More than half of adult South Africans support employers making Covid-19 vaccinations compulsory and proof of vaccination to enter public places (vaccine passports), according to a survey by the Centre for Social Change at the University of Johannesburg (UJ) and the Human Sciences Research Council (HSRC).
Last week (7 December), Employment and Labour Minister Thulas Nxesi said Nedlac has recommended that the government introduce vaccine mandates and passports, although it seems these policies will not be applied universally (see below).
The findings of the UJ/HSRC survey, which were released on Friday, show that 54% are in favour of compulsory vaccinations in the workplace and 51% support vaccine passports. (Click here to download the full report.)
However, support for these policies differs considerably by vaccination status and willingness to vaccinate. Among the fully vaccinated, support for compulsory workplace vaccination and vaccine passports is 75% and 78%, respectively. However, support for both falls to under 10% among those who are unvaccinated and do not want to be vaccinated.
Support for compulsory workplace vaccination is highest amongst Indian adults (65%), followed by black African adults (56%) and coloured adults (49%), and is lowest among white adults (32%).
Similarly, support for vaccine passports is lower among white adults, 32%, compared to 54% for black African adults, 51% for Indian adults, and 46% among coloured adults.
The findings are from the fifth round of the UJ/HSRC Covid-19 Democracy Survey, which collected data between 22 October and 17 November 2021.The survey was completed by 6 633 participants. The data was weighted to match Statistics SA’s data on race, education and age.
Higher levels of education seem to be associated with greater opposition to compulsory workplace vaccination and vaccine passports:
- 61% of those with less than matric support compulsory workplace vaccination compared to 39% of those with post-matric education.
- 60% of those with less than matric support providing proof of vaccination to enter public places compared to 40% of those with post-matric education.
There were negligible differences by gender and small differences by age.
Adults aged 18 to 24 years had slightly higher support for compulsory workplaces vaccination compared to older age groups: 57% compared to 52% for those aged 55 and above.

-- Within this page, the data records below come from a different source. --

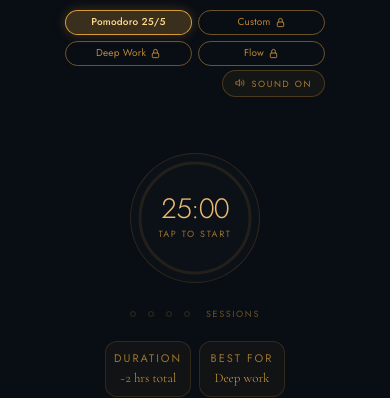
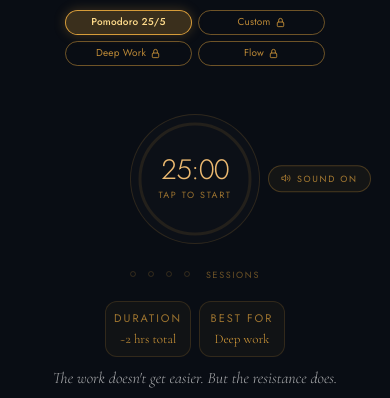
Before and after one commit to salsotk1973/solace, a Next.js app: page /focus in a window 390 px wide. Shown: the part 236-634 px from the top of the page. Built offline with nearby package versions, Linux system fonts and the light colour scheme; no server answers.

Commit message:
Focus: sound toggle right of circle on mobile, above label on desktop, amber both states

```diff
--- a/components/focus/FocusTimer.tsx
+++ b/components/focus/FocusTimer.tsx
@@ -191,14 +191,14 @@ export default function FocusTimer({ userId }: Props) {
       {/* Mode selector */}
       <ModeSelector disabled={started && !allDone} />
 
-      {/* Sound toggle — right-aligned, width constrained to circle diameter */}
-      <div className="flex justify-end w-full mb-1" style={{ maxWidth: circleSize * 2 }}>
+      {/* Sound toggle — desktop only, above phase label */}
+      <div className="hidden md:flex justify-end w-full mb-2">
         <button
           onClick={() => setSoundEnabled(s => !s)}
           className="[font-family:var(--font-jost)] text-[9px] tracking-[0.18em] uppercase cursor-pointer transition-all duration-200 flex items-center gap-1.5 px-3 py-1.5 rounded-full"
           style={{
-            color: soundEnabled ? A(0.70) : A(0.45),
-            border: `1px solid ${soundEnabled ? A(0.25) : A(0.20)}`,
+            color: soundEnabled ? A(0.70) : A(0.50),
+            border: `1px solid ${soundEnabled ? A(0.25) : A(0.22)}`,
             background: soundEnabled ? A(0.05) : "transparent",
           }}
           aria-label={soundEnabled ? "Mute sound" : "Enable sound"}
@@ -220,7 +220,7 @@ export default function FocusTimer({ userId }: Props) {
         </button>
       </div>
 
-      {/* Phase label — always amber, 12px top gap from pills */}
+      {/* Phase label — always amber, 4px top gap from pills */}
       <p
         className={[
           "[font-family:var(--font-display)] italic font-light leading-none transition-all duration-500 text-center w-full",
@@ -229,10 +229,44 @@ export default function FocusTimer({ userId }: Props) {
           "text-[rgba(255,195,100,0.65)]",
           started ? "opacity-100" : "opacity-0",
         ].join(" ")}
-        style={{ marginTop: "12px" }}
+        style={{ marginTop: "4px" }}
       >
         {stateLabel}
       </p>
+
+      {/* Circle + mobile sound toggle */}
+      <div className="relative flex items-center justify-center mb-4">
+
+        {/* Sound toggle — mobile only, absolutely right of circle */}
+        <button
+          onClick={() => setSoundEnabled(s => !s)}
+          className="absolute md:hidden [font-family:var(--font-jost)] text-[9px] tracking-[0.18em] uppercase cursor-pointer transition-all duration-200 flex items-center gap-1.5 px-3 py-1.5 rounded-full"
+          style={{
+            left: `calc(100% + 8px)`,
+            top: "50%",
+            transform: "translateY(-50%)",
+            color: soundEnabled ? A(0.70) : A(0.50),
+            border: `1px solid ${soundEnabled ? A(0.25) : A(0.22)}`,
+            background: soundEnabled ? A(0.05) : "transparent",
+            whiteSpace: "nowrap",
+          }}
+          aria-label={soundEnabled ? "Mute sound" : "Enable sound"}
+        >
+          {soundEnabled ? (
+            <svg width="10" height="10" viewBox="0 0 24 24" fill="none" stroke="currentColor" strokeWidth="2" strokeLinecap="round">
+              <polygon points="11 5 6 9 2 9 2 15 6 15 11 19 11 5"/>
+              <path d="M15.54 8.46a5 5 0 0 1 0 7.07"/>
+              <path d="M19.07 4.93a10 10 0 0 1 0 14.14"/>
+            </svg>
+          ) : (
+            <svg width="10" height="10" viewBox="0 0 24 24" fill="none" stroke="currentColor" strokeWidth="2" strokeLinecap="round">
+              <polygon points="11 5 6 9 2 9 2 15 6 15 11 19 11 5"/>
+              <line x1="23" y1="9" x2="17" y2="15"/>
+              <line x1="17" y1="9" x2="23" y2="15"/>
+            </svg>
+          )}
+          {soundEnabled ? "Sound on" : "Sound off"}
+        </button>
 
         {/* Circle — tap to start / pause / resume */}
         <div
@@ -241,7 +275,7 @@ export default function FocusTimer({ userId }: Props) {
           aria-label={isRunning ? "Pause timer" : started ? "Resume timer" : "Start timer"}
           onClick={handleTap}
           onKeyDown={(e) => (e.key === "Enter" || e.key === " ") ? handleTap() : null}
-        className="relative cursor-pointer select-none mb-4 group"
+          className="relative cursor-pointer select-none group"
           style={{ width: circleSize, height: circleSize }}
         >
           <svg
@@ -280,6 +314,8 @@ export default function FocusTimer({ userId }: Props) {
               {!started ? "tap to start" : isRunning ? "tap to pause" : "tap to resume"}
             </span>
           </div>
+        </div>
+
       </div>
 
       {/* Session dots */}
```
Lines whose indentation alone changed are shown as unchanged.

However, they were slightly less supportive of vaccine passports: 51% compared to 55% for those aged 55 and above.
Nedlac backs vaccine mandates, passports

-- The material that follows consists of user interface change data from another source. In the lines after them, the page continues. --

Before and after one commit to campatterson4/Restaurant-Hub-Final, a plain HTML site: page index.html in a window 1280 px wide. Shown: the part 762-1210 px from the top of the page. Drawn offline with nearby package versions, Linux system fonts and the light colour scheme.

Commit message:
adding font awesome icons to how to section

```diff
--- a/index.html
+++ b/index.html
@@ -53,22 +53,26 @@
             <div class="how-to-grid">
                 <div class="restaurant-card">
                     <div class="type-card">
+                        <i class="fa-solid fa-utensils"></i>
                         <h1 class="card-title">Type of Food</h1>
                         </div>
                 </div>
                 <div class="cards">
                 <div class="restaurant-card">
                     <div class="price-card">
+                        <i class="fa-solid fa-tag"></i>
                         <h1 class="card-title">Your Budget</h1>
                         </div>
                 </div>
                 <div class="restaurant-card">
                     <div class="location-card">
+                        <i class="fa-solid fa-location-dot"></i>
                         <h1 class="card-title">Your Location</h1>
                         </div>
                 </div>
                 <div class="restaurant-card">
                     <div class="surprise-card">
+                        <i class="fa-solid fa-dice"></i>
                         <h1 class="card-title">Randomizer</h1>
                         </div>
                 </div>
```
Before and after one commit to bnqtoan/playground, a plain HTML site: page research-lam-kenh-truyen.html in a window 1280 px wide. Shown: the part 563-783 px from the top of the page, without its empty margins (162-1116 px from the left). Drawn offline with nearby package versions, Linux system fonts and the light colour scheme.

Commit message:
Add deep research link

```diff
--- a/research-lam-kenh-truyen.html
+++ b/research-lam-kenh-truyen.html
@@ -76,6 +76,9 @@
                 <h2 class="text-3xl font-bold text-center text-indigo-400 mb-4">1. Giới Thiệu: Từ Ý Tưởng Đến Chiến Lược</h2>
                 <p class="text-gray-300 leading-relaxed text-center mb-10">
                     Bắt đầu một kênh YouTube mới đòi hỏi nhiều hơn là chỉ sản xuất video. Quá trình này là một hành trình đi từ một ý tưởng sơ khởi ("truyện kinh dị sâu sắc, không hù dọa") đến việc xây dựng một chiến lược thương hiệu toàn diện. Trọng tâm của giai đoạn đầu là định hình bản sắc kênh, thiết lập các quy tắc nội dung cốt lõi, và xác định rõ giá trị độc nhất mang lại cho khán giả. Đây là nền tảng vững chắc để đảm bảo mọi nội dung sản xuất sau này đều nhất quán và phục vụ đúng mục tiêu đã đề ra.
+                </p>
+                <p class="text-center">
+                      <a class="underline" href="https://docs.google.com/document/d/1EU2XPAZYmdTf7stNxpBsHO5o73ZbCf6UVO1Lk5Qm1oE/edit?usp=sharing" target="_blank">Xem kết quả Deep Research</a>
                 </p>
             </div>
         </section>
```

Nxesi told the 26th annual Nedlac Summit that the social partners represented in the Nedlac Rapid Response Task Team have proposed that:
- The “health and safety direction” of the Department of Employment and Labour should be strengthened so that vaccination can become mandatory “where a risk assessment at the workplace requires this”.
- Access to certain venues, gatherings and events, particularly in the hospitality sector, should be restricted to vaccinated people only.
- The regulations on the maximum capacity at gatherings, venues and events should be simplified, the provision of ventilation added, and enforcement strengthened so that social distancing can be adhered to.
Nxesi also said although the social partners believe that vaccine mandates will pass constitutional scrutiny, they support Business Unity SA (Busa) obtaining a declaratory order from the Constitutional Court in the new year.
Busa not seeking Constitutional Court order
But on Friday Busa issued a statement saying it has not indicated that it will be approaching the Constitutional Court for a declaratory order.
“The correct position is that Busa indicated we will consult our legal advisers about the possibility of applying to the High Court for a declaratory order to provide additional legal certainty to back up the OHS guidelines already in place. We are in the process of doing this but will not be able to put in an application in January 2022, after senior counsel is satisfied that we have the necessary case to apply for a declaratory order,” Busa chief executive Cas Coovadia said.
He said Busa believes “the current OHS guidelines enable employers to put into place mechanisms to enable vaccination of all staff to meet their responsibility of ensuring a safe workplace for all their staff”.
Pandemic knocks life expectancy
Meanwhile, the pandemic has resulted in life expectancy at birth in South Africa falling from an average of 65.5 to 62 years, says Jacques van Zuydam, the Department of Social Development’s chief director: population and development.
Quoting figures from Statistics SA, he said deaths had increased by 34% in 2021.
As a result of the first, second and third (in June 2021) waves, the crude death rate rose from 8.7 deaths per 1 000 people in 2020 to 11.6 per 1 000 in 2021.
Van Zuydam said this during a webinar on 8 December on the demographic impact of Covid-19 and response measures in BRICS countries.
Since May last year, “excess deaths” (deaths above expected mortality based on trends over the past two years) have reached 273 239.
He said the pandemic has had little impact on the population age structure and has had no significant impact on child mortality.